- WORK REQUEST -
Only the pictures should be left out; repeat the rest of the data exactly.

<<<<

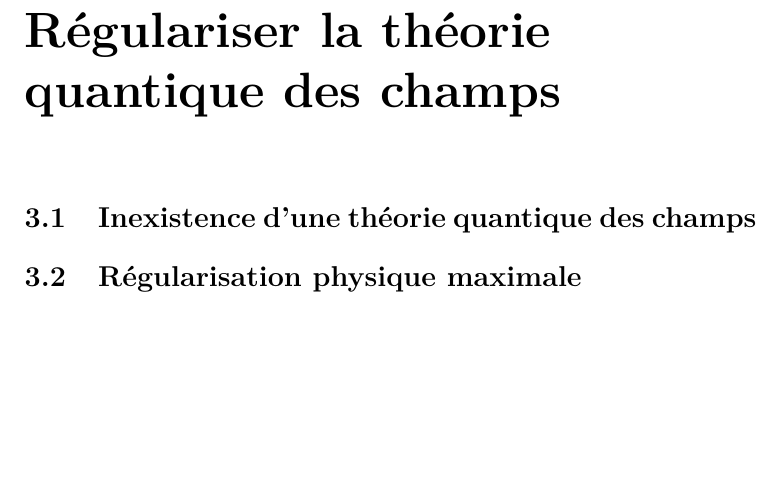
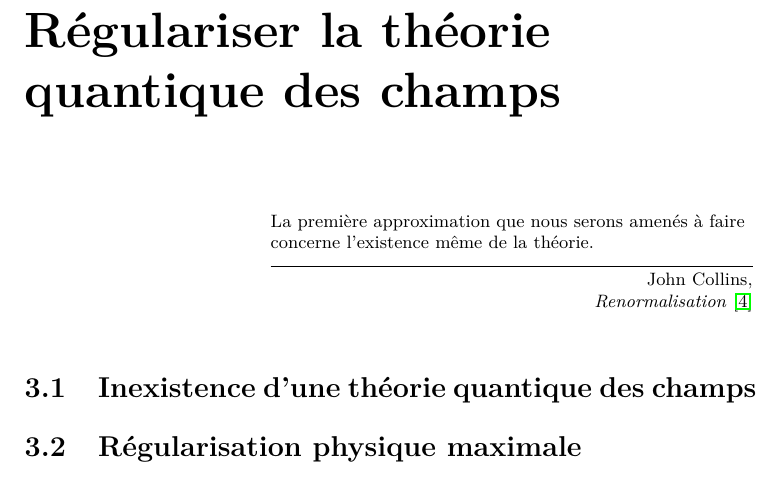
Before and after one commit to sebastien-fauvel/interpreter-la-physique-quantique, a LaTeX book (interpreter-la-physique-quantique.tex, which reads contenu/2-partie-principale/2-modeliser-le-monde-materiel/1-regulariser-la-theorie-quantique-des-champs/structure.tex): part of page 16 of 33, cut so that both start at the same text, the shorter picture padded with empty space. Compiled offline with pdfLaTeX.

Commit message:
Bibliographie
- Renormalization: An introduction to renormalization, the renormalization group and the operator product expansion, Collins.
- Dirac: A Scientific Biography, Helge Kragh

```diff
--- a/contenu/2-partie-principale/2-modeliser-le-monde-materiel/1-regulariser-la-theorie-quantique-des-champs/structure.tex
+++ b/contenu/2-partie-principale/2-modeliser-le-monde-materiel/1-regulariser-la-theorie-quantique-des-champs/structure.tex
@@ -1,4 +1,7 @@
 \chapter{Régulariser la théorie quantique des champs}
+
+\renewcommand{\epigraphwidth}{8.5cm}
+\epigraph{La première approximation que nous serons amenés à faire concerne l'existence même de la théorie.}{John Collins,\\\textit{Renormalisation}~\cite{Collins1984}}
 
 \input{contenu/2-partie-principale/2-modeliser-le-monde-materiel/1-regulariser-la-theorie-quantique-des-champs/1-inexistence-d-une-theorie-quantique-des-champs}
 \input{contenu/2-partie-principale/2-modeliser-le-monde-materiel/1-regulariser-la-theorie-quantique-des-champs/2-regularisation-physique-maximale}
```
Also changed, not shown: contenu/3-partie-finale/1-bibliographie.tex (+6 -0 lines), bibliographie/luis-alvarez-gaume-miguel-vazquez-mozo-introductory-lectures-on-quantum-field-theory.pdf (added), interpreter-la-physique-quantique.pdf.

>>>>

- WORKED SOLUTION -
Before and after one commit to sebastien-fauvel/interpreter-la-physique-quantique, a LaTeX book (interpreter-la-physique-quantique.tex, which reads contenu/2-partie-principale/2-modeliser-le-monde-materiel/1-regulariser-la-theorie-quantique-des-champs/structure.tex): part of page 16 of 33, cut so that both start at the same text, the shorter picture padded with empty space. Compiled offline with pdfLaTeX.

Commit message:
Bibliographie
- Renormalization: An introduction to renormalization, the renormalization group and the operator product expansion, Collins.
- Dirac: A Scientific Biography, Helge Kragh

```diff
--- a/contenu/2-partie-principale/2-modeliser-le-monde-materiel/1-regulariser-la-theorie-quantique-des-champs/structure.tex
+++ b/contenu/2-partie-principale/2-modeliser-le-monde-materiel/1-regulariser-la-theorie-quantique-des-champs/structure.tex
@@ -1,4 +1,7 @@
 \chapter{Régulariser la théorie quantique des champs}
+
+\renewcommand{\epigraphwidth}{8.5cm}
+\epigraph{La première approximation que nous serons amenés à faire concerne l'existence même de la théorie.}{John Collins,\\\textit{Renormalisation}~\cite{Collins1984}}
 
 \input{contenu/2-partie-principale/2-modeliser-le-monde-materiel/1-regulariser-la-theorie-quantique-des-champs/1-inexistence-d-une-theorie-quantique-des-champs}
 \input{contenu/2-partie-principale/2-modeliser-le-monde-materiel/1-regulariser-la-theorie-quantique-des-champs/2-regularisation-physique-maximale}
```
Also changed, not shown: contenu/3-partie-finale/1-bibliographie.tex (+6 -0 lines), bibliographie/luis-alvarez-gaume-miguel-vazquez-mozo-introductory-lectures-on-quantum-field-theory.pdf (added), interpreter-la-physique-quantique.pdf.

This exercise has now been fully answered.